The great debate: Stacking TVs and fireplaces

(BPT) – When choosing a focal point for a room, designers and homeowners alike often plan for a single feature – windows, TVs, artwork, or fireplaces – to take center stage. However, the explosion of flat screen TVs for every room in the home has created a debate – can you really have more than one focal point?

Online resources like houzz and various design blogs have made it easy for homeowners to discuss that question, with many in favor of combining two features that typically stand out on their own – fireplaces and TVs – on one wall to blend the warm and comforting aesthetics of a fireplace with easy TV access.

“The question is if a TV can – and should – be mounted on the wall above a fireplace, combining the two elements into one focal point, since they’re traditionally used individually,” says Becky Scribner, brand director of Heat & Glo. “The good news is that the TV and fireplace can occupy the same wall with a few minor install tweaks.
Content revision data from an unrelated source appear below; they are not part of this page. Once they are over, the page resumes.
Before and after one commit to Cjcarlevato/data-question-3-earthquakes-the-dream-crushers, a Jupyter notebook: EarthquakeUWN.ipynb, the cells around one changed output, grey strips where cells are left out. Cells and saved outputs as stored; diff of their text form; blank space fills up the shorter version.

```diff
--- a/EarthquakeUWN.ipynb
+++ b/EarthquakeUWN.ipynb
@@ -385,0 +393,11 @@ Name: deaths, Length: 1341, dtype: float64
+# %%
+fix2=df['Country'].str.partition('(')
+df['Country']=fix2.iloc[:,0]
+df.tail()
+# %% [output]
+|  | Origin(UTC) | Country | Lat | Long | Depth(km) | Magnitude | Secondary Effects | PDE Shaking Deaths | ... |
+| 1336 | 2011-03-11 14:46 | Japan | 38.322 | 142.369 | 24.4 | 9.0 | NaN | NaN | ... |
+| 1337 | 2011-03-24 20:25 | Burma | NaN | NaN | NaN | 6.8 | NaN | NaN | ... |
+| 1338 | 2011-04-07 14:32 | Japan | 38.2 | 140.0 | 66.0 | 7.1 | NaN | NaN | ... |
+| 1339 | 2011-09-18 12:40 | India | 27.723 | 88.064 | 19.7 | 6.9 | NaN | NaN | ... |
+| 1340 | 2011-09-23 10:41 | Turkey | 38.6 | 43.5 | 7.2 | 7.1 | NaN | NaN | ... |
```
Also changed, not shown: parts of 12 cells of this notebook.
It can work – from both a technical and a design standpoint.”

In large rooms with adequate space, TVs above the fireplace can create an ideal angle of vision. In fact, stacking TVs and fireplaces can be a great choice for several reasons:

* Easy design: Combining two elements in one location makes it easier to design the rest of the room, allowing for a single grouping of chairs and couches. In some room designs, it also leaves room for other areas to be turned into reading corners or small work spaces.

* Enhanced functionality: Open-concept floor plans and homes that have the kitchen, eating and living area combined into an open great room are perfect for placing the TV and fireplace on the same wall. This arrangement provides optimal viewing of the TV while cooking in the kitchen or relaxing in the eating area, while also incorporating the warmth and comfort of the fireplace.

* Subtle style: Higher placement makes a TV less obvious when a person first walks into the room. Visitors notice a beautiful fireplace, especially when lit, and may only observe the TV if it’s turned on. Plus, there are other decorating tricks designers can use if a homeowner really doesn’t want the TV to stand out, like hiding it behind a painting or mirrors. The TV can be revealed with a push of a remote control button, causing the painting or mirrors to slide over or up, and then hidden again with another push of a button when the TV is turned off.

For a quick living room update, consider placing your TV above the fireplace to create a warm, welcoming and inviting space. You may also consider adding a fireplace to your existing TV room for added relaxation and ambiance. Heat & Glo provides installation information to homeowners, and the brand’s website includes information about the spacing recommended between the fireplace and the mantel (if desired), as well as spacing guidelines between the mantel and the TV. Consumers can also find a local dealer at to help with installation and finishing.